(Collection entries)
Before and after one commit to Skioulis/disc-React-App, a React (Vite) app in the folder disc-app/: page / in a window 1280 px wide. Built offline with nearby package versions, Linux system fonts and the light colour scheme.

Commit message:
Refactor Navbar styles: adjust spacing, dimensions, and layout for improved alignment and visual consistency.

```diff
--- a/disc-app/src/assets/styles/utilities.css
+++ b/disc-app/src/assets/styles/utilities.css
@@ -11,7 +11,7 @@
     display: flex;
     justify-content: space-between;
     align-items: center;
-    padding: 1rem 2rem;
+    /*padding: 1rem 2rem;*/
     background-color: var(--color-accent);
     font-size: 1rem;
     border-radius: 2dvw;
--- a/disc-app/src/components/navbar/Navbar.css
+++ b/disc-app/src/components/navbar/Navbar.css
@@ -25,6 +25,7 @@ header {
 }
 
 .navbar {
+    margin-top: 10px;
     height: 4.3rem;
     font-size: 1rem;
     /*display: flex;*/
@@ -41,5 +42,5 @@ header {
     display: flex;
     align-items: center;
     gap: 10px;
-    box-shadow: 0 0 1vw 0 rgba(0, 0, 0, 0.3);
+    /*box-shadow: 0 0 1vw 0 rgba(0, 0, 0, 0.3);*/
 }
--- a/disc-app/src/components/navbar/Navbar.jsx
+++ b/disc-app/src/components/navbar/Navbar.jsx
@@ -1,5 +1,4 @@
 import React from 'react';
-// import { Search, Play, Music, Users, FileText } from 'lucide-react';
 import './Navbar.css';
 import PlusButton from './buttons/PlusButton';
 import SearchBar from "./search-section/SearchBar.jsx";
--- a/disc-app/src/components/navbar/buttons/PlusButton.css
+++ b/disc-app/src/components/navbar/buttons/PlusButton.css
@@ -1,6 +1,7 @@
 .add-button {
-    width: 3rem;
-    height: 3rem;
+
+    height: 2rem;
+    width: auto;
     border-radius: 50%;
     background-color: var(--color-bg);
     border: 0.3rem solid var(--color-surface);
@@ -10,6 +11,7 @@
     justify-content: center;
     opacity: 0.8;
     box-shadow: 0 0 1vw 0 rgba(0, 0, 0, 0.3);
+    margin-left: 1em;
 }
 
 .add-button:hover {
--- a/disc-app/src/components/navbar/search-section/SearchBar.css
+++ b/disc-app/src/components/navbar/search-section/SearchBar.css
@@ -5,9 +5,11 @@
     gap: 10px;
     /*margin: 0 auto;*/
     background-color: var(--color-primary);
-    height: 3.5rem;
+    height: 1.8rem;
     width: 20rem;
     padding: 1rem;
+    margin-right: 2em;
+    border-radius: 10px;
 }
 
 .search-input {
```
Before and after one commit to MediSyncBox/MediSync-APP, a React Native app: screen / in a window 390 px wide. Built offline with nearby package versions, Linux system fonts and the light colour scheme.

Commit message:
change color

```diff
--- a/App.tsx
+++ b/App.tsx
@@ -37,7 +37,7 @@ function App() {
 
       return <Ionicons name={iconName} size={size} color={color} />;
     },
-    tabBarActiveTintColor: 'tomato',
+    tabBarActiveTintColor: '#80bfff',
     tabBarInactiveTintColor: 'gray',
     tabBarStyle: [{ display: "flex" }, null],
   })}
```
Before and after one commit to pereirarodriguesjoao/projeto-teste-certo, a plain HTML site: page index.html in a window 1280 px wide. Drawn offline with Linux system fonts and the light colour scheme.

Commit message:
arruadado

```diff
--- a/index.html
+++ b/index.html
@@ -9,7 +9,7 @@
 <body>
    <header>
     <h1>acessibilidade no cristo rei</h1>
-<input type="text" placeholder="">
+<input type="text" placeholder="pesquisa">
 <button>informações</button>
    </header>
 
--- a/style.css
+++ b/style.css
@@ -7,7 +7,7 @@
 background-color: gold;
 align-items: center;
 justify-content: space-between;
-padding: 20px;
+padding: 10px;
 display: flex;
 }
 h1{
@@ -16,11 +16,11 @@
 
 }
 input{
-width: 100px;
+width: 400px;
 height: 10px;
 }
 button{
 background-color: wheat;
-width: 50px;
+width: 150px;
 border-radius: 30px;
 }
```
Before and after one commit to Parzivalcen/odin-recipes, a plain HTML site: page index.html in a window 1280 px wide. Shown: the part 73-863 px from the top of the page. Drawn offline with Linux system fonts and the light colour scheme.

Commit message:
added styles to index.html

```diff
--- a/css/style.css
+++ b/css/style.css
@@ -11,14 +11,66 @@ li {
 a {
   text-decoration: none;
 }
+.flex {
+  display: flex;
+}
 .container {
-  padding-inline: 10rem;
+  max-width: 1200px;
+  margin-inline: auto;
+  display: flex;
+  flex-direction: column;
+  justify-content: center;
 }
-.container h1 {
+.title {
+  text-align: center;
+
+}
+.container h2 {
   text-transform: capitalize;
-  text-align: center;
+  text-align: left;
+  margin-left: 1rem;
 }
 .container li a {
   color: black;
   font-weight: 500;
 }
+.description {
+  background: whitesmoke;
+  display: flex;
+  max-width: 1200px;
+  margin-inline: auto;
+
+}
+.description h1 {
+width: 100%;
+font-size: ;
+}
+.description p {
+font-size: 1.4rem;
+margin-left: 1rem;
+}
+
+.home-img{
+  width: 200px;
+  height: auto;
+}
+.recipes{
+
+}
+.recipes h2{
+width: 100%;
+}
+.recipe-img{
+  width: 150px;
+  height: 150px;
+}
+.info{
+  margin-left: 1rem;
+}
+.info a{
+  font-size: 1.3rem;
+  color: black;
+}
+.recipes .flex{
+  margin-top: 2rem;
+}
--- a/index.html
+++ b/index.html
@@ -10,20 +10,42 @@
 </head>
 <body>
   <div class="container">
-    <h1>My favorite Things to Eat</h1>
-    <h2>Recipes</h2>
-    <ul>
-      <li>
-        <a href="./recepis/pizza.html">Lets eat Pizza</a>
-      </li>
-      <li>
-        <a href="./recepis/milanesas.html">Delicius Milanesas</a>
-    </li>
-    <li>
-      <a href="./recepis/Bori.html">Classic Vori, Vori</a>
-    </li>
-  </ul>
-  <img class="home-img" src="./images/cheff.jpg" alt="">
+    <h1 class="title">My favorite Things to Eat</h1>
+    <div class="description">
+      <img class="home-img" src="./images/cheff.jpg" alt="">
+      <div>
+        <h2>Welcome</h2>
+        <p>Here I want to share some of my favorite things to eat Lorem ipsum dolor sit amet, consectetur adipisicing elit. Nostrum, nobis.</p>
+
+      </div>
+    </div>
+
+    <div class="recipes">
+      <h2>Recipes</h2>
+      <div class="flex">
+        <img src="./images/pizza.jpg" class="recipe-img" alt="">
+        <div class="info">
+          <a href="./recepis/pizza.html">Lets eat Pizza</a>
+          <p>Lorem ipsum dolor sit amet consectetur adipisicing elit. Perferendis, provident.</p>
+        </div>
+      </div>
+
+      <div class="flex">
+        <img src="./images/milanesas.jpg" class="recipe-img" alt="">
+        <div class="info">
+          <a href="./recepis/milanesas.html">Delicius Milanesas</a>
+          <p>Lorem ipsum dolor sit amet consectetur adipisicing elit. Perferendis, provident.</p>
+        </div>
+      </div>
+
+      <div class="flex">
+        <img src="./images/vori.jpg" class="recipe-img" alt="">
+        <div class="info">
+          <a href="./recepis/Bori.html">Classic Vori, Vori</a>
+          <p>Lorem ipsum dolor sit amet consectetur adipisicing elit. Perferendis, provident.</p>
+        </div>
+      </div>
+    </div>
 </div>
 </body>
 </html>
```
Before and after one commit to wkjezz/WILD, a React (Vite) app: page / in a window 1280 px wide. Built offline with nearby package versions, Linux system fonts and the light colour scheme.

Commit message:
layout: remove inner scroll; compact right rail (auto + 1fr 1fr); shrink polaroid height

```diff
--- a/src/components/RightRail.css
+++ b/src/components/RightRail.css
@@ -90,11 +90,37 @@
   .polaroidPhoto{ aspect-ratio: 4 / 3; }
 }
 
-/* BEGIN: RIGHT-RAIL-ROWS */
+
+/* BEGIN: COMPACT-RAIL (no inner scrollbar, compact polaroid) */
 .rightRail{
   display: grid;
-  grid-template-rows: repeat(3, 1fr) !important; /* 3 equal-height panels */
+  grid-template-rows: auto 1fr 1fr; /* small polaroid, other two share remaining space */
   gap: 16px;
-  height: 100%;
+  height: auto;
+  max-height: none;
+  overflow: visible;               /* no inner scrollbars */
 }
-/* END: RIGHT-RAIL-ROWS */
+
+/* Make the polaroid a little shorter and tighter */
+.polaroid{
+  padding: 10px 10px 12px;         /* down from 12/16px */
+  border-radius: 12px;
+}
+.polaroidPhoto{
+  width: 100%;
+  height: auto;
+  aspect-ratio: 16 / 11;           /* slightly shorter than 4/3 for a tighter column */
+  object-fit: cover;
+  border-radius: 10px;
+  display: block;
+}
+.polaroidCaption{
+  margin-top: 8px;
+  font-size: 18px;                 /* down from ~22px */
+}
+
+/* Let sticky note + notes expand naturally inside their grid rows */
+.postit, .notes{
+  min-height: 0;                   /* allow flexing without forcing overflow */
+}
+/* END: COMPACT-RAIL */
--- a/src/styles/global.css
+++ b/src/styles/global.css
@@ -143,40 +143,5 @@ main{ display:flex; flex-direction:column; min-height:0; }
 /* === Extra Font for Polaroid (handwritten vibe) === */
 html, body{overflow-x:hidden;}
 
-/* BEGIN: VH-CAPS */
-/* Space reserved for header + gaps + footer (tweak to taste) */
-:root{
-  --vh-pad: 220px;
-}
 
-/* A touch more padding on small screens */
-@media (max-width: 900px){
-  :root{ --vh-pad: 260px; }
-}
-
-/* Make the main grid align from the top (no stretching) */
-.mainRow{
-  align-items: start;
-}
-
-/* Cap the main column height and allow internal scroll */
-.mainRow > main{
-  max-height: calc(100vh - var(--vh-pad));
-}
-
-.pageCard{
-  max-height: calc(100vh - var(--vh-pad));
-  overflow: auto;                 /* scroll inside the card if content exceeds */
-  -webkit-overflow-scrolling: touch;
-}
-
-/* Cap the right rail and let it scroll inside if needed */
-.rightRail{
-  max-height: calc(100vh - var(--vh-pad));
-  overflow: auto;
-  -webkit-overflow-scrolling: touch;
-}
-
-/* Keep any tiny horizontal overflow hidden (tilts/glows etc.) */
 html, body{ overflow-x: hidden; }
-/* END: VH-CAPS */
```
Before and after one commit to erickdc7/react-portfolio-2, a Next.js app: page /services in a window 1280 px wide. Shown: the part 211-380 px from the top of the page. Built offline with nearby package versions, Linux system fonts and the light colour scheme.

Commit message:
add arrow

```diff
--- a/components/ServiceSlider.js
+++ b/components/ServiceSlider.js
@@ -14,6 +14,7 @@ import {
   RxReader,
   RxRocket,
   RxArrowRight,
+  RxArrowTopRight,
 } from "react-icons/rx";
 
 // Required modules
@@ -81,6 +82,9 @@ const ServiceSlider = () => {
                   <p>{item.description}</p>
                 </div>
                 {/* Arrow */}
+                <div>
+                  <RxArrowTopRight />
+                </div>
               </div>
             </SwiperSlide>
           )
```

Exercise prompt >> If a line in the records holds the string "description", copy it.

Result >>
+.description {
+.description h1 {
+.description p {
+    <div class="description">
                   <p>{item.description}</p>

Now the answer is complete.